Results 1 - 1 of 1
Results 1 - 1 of 1. Search took: 0.012 seconds

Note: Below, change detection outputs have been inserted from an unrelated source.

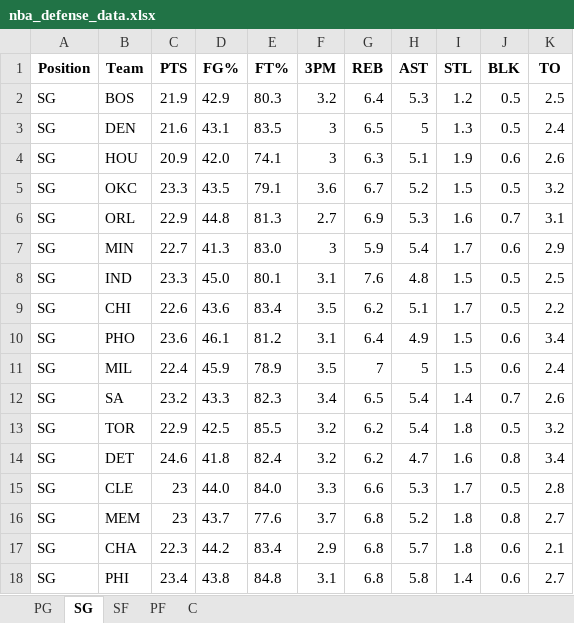
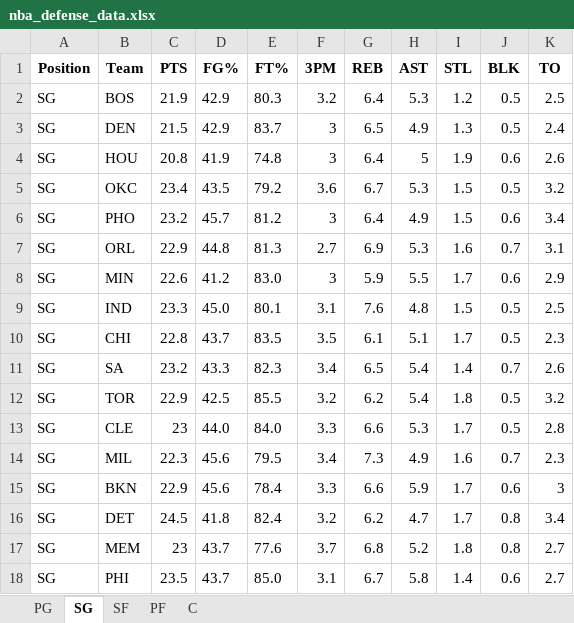
Before and after one commit to mithun-s14/prop_model, an Excel workbook: backend/nba_defense_data.xlsx, sheet SG, drawn as a sheet; only a part is shown; values as stored, in another font and other column widths than the file's, no borders; removed rows and columns are numbered as before the commit, all else as after; the diff covers the shown part only; the diff names each change by its address in the sheet, - before the commit and + after, or states it on an @@ line.

```diff
--- a/backend/nba_defense_data.xlsx (sheet SG)
+++ b/backend/nba_defense_data.xlsx (sheet SG)
-C3 (PTS): 21.6
+C3 (PTS): 21.5
-D3 (FG%): 43.1
+D3 (FG%): 42.9
-E3 (FT%): 83.5
+E3 (FT%): 83.7
-H3 (AST): 5
+H3 (AST): 4.9
-C4 (PTS): 20.9
+C4 (PTS): 20.8
-D4 (FG%): 42.0
+D4 (FG%): 41.9
-E4 (FT%): 74.1
+E4 (FT%): 74.8
-G4 (REB): 6.3
+G4 (REB): 6.4
-H4 (AST): 5.1
+H4 (AST): 5
-C5 (PTS): 23.3
+C5 (PTS): 23.4
-E5 (FT%): 79.1
+E5 (FT%): 79.2
-H5 (AST): 5.2
+H5 (AST): 5.3
+row 6: SG | PHO | 23.2 | 45.7 | 81.2 | 3 | 6.4 | 4.9 | 1.5 | 0.6 | 3.4
-C8 (PTS): 22.7
+C8 (PTS): 22.6
-D8 (FG%): 41.3
+D8 (FG%): 41.2
-H8 (AST): 5.4
+H8 (AST): 5.5
-C10 (PTS): 22.6
+C10 (PTS): 22.8
-D10 (FG%): 43.6
+D10 (FG%): 43.7
-E10 (FT%): 83.4
+E10 (FT%): 83.5
-G10 (REB): 6.2
+G10 (REB): 6.1
-K10 (TO): 2.2
+K10 (TO): 2.3
-row 10: SG | PHO | 23.6 | 46.1 | 81.2 | 3.1 | 6.4 | 4.9 | 1.5 | 0.6 | 3.4
-row 11: SG | MIL | 22.4 | 45.9 | 78.9 | 3.5 | 7 | 5 | 1.5 | 0.6 | 2.4
-row 14: SG | DET | 24.6 | 41.8 | 82.4 | 3.2 | 6.2 | 4.7 | 1.6 | 0.8 | 3.4
+row 14: SG | MIL | 22.3 | 45.6 | 79.5 | 3.4 | 7.3 | 4.9 | 1.6 | 0.7 | 2.3
+row 15: SG | BKN | 22.9 | 45.6 | 78.4 | 3.3 | 6.6 | 5.9 | 1.7 | 0.6 | 3
+row 16: SG | DET | 24.5 | 41.8 | 82.4 | 3.2 | 6.2 | 4.7 | 1.7 | 0.8 | 3.4
-row 17: SG | CHA | 22.3 | 44.2 | 83.4 | 2.9 | 6.8 | 5.7 | 1.8 | 0.6 | 2.1
-C18 (PTS): 23.4
+C18 (PTS): 23.5
-D18 (FG%): 43.8
+D18 (FG%): 43.7
-E18 (FT%): 84.8
+E18 (FT%): 85.0
-G18 (REB): 6.8
+G18 (REB): 6.7
```
Also changed, not shown: 3 added rows, 3 removed rows and 14 edited cells elsewhere in this sheet, sheet SF, sheet PG, sheet C, sheet PF.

[en] Protons and alpha particles in the fast solar wind are only weakly collisional and exhibit a number of non-equilibrium features, including relative drifts between particle species. Two non-collisional mechanisms have been proposed for limiting differential flow between alpha particles and protons: plasma instabilities and the rotational force. Both mechanisms decelerate the alpha particles. In this paper, we derive an analytic expression for the rate at which energy is released by alpha-particle deceleration, accounting for azimuthal flow and conservation of total momentum. We show that instabilities control the deceleration of alpha particles at , and the rotational force controls the deceleration of alpha particles at , where in the fast solar wind in the ecliptic plane. We find that is positive at and at , consistent with the previous finding that the rotational force does not lead to a release of energy. We compare the value of at with empirical heating rates for protons and alpha particles, denoted and , deduced from in situ measurements of fast-wind streams from the Helios and Ulysses spacecraft. We find that exceeds at , and that decreases with increasing distance from the Sun from a value of about one at r = 0.29–0.42 AU to about 1/4 at 1 AU. We conclude that the continuous energy input from alpha-particle deceleration at makes an important contribution to the heating of the fast solar wind. We also discuss the implications of the alpha-particle drift for the azimuthal flow velocities of the ions and for the Parker spiral magnetic field.